Campbell is slated to be at the exhibit for The Beatles Cartoon Art Show.  Campbell was the director of the Saturday Morning “The Beatles” cartoon series which aired from 1965 – 1969 and animator on the Beatles film “Yellow Submarine. ”

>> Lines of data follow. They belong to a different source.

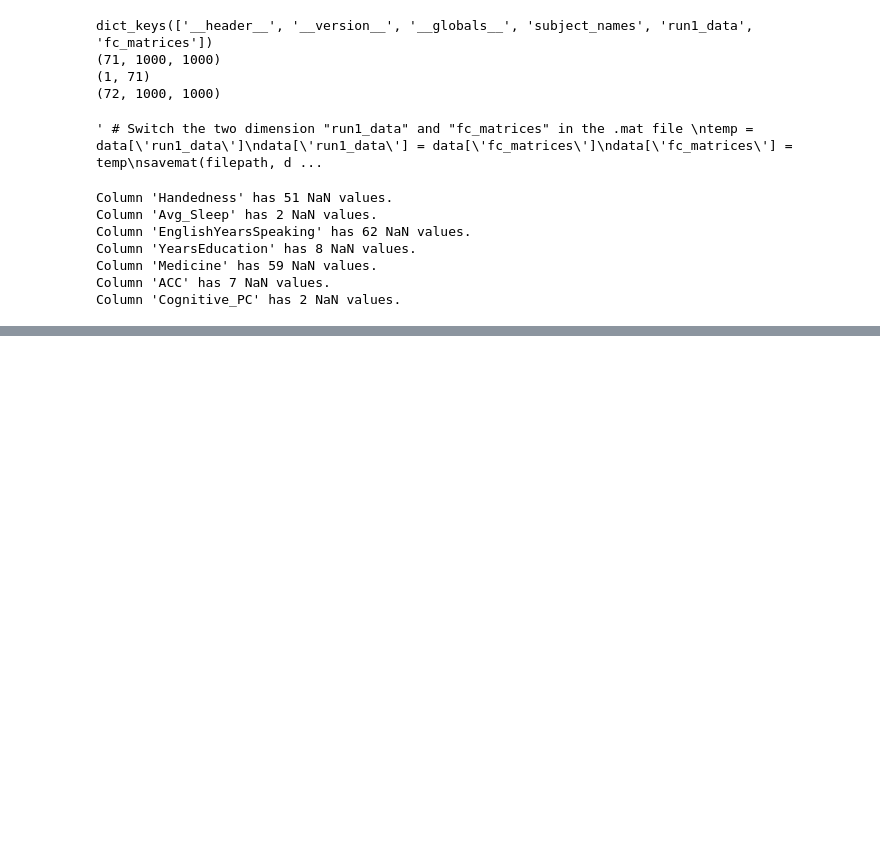
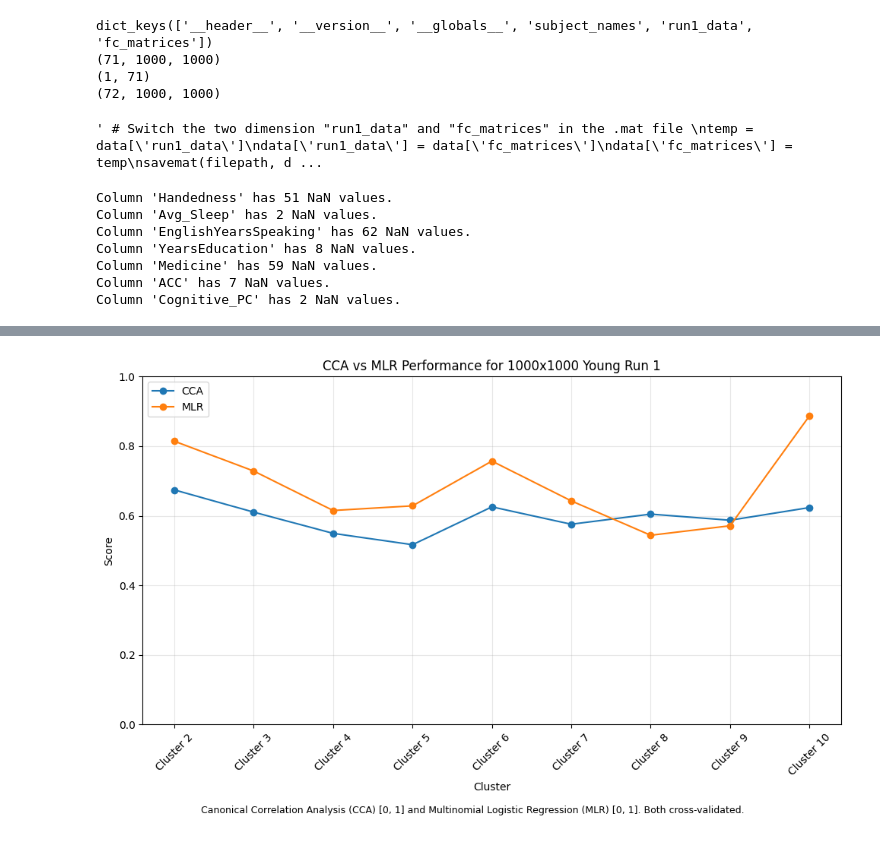
Before and after one commit to Oddrne/Master-Thesis-Autoencoder-and-UMAP-clustering-on-functional-connectivity, a Jupyter notebook: test.ipynb, the cells around one changed output, grey strips where cells are left out. Drawn from its saved outputs; the diff is of its cells as text; code cells hidden in the pictures; blank space fills up the shorter version.

```diff
--- a/test.ipynb
+++ b/test.ipynb
@@ -116,0 +185,9 @@ Column 'Cognitive_PC' has 2 NaN values.
+# %%
+from Evaluate_models_clean import plot_cca_mlr_across_clusters
+
+name = "1000x1000_Young_run1"
+json_path = f"Results\\{name}_cluster_behavioural_results.json"
+
+results = plot_cca_mlr_across_clusters(json_path, title="CCA vs MLR Performance for 1000x1000 Young Run 1")
+# %% [output]
+[figure, added]
```
Also changed, not shown: parts of 15 cells of this notebook, 5 other files.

Campbell will appear at the show painting and selling original works of art, customizing his pop art paintings for customers and creating original paintings on purchasers’ certificates of authenticity.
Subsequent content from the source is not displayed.